Using the material below, tally each line with the string "vector" and report only the total.
####
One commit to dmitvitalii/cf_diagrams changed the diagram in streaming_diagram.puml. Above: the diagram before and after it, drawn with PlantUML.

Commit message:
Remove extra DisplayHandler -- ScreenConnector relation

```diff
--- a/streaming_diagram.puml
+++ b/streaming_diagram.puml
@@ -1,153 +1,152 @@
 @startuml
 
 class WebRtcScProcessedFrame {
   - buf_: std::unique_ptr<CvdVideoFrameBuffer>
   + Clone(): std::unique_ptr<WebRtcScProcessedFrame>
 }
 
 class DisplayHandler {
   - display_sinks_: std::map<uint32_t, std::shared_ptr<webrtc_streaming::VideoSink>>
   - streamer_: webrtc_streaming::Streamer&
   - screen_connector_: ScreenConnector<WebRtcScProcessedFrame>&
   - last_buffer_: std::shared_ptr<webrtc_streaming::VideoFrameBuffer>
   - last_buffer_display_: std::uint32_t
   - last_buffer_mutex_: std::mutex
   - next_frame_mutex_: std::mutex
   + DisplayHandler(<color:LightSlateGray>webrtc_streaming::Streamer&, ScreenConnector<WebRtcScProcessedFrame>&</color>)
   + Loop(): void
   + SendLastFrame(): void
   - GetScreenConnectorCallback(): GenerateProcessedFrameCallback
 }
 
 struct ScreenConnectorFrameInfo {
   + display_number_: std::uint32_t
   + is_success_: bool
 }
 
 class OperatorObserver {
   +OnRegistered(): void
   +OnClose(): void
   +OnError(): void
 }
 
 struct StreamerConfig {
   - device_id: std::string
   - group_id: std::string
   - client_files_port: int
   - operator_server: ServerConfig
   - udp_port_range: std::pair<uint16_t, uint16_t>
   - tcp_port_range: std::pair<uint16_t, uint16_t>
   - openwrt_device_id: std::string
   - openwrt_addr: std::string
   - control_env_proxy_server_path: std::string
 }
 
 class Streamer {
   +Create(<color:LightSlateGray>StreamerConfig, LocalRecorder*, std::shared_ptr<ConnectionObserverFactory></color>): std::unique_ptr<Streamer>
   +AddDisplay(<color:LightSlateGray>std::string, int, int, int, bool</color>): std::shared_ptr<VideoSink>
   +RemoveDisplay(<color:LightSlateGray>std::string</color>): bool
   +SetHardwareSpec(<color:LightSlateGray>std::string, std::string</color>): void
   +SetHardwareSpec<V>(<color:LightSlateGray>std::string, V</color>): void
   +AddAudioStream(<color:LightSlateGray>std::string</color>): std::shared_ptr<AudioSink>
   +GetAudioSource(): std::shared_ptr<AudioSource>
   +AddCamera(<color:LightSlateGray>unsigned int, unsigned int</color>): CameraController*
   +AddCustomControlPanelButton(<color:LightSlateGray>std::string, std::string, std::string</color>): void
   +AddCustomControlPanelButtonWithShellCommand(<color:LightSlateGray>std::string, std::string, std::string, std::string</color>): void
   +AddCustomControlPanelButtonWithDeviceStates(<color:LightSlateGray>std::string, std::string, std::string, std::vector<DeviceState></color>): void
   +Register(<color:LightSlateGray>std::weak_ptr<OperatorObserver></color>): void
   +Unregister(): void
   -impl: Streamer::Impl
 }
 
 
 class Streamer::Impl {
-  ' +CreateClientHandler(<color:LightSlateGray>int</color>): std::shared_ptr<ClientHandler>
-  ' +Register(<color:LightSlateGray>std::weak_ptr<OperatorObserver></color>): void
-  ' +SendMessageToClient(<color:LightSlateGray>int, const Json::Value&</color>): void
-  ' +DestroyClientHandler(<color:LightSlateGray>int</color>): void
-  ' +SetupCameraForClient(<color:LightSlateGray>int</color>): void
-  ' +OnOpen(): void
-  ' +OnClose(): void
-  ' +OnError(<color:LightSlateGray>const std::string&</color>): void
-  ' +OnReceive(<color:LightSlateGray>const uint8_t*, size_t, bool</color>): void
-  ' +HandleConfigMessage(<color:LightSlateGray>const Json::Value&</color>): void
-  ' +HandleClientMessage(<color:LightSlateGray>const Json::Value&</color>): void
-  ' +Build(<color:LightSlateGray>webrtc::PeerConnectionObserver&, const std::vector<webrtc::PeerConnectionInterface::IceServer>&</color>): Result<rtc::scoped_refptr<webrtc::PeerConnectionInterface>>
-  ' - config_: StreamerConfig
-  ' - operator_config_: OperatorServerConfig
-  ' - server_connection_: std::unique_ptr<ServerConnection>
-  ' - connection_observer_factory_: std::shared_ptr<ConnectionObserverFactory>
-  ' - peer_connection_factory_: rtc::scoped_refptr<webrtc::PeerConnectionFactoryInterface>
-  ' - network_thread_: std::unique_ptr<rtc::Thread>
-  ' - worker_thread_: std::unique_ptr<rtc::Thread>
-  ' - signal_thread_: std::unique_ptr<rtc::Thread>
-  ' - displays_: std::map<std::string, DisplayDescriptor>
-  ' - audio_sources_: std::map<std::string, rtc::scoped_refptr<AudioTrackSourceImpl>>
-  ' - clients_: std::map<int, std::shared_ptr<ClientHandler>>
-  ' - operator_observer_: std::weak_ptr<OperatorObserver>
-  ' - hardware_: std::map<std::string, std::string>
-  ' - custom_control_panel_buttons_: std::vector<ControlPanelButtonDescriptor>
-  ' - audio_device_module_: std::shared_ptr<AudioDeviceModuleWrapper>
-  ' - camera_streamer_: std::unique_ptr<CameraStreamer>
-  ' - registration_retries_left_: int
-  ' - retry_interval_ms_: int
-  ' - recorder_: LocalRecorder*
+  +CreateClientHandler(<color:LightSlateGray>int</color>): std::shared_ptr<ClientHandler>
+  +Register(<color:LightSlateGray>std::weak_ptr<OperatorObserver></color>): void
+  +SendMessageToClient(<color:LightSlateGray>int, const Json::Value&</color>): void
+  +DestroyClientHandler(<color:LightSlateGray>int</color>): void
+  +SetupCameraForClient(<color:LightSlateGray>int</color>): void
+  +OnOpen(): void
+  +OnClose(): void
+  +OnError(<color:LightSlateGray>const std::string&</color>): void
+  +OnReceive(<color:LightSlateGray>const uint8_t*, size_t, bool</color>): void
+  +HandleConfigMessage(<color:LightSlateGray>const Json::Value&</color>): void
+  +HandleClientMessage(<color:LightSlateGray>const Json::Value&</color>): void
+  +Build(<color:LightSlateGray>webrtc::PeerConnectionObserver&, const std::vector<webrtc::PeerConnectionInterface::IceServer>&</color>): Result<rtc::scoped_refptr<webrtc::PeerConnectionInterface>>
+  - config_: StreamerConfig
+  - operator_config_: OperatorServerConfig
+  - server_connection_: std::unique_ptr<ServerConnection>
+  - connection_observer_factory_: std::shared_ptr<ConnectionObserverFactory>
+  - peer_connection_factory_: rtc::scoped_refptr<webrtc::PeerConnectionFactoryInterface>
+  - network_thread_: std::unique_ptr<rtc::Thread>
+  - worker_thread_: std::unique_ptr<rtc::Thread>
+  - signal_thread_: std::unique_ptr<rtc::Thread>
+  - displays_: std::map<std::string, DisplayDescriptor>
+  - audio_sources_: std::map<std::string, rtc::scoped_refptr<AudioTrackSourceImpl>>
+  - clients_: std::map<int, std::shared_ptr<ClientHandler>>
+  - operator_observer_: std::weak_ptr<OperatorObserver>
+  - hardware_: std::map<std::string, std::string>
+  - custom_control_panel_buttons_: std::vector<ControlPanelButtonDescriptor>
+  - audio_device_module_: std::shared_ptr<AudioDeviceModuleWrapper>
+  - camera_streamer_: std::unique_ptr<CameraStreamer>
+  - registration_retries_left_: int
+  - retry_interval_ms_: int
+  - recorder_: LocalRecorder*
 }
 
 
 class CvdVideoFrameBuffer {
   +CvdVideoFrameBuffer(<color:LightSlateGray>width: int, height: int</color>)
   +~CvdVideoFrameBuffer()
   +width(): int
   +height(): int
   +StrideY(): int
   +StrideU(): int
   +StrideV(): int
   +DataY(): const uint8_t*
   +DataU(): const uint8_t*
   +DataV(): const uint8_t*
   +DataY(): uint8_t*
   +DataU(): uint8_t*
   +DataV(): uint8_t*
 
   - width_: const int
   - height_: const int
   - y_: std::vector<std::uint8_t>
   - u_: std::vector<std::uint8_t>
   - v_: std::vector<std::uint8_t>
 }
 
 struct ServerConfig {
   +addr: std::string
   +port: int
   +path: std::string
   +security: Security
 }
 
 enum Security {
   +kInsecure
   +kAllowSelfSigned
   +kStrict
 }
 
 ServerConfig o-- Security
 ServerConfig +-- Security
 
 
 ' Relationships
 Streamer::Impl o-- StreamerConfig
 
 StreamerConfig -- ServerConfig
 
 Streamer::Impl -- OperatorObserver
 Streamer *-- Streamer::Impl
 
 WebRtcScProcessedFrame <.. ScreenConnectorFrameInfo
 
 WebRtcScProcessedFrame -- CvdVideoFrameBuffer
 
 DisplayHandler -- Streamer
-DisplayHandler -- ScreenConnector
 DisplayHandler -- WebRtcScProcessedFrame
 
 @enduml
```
####
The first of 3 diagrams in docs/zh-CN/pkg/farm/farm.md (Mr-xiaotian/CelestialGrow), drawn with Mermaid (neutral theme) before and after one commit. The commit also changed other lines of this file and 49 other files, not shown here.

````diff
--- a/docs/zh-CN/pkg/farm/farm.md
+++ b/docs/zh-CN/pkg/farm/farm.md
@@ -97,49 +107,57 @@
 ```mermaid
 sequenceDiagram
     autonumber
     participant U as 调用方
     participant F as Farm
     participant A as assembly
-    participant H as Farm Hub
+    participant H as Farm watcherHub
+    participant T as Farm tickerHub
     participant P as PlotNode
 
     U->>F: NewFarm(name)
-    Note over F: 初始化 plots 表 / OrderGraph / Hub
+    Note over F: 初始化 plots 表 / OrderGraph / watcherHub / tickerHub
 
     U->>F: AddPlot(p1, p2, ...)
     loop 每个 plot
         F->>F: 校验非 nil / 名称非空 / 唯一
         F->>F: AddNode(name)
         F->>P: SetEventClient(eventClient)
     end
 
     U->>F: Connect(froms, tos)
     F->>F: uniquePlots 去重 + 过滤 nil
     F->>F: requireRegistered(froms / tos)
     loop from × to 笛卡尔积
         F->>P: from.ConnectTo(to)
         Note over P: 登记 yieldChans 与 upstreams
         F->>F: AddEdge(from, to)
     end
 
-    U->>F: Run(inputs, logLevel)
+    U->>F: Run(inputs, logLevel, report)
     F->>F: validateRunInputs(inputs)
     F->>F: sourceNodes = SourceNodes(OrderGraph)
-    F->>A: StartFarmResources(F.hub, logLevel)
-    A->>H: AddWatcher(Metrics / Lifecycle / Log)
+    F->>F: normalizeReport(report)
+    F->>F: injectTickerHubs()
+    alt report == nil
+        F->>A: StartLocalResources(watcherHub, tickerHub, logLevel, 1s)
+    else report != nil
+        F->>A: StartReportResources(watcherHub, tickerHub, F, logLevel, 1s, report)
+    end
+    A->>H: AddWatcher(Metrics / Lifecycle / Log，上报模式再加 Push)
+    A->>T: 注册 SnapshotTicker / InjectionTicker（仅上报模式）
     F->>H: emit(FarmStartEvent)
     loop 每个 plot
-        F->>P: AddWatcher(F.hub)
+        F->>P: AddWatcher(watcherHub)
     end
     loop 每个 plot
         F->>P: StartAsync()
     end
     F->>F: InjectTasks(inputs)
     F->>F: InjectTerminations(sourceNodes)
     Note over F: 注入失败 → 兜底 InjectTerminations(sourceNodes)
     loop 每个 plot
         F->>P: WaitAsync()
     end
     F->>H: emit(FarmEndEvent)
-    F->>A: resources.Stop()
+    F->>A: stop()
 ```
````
####
TASK RESULT:
8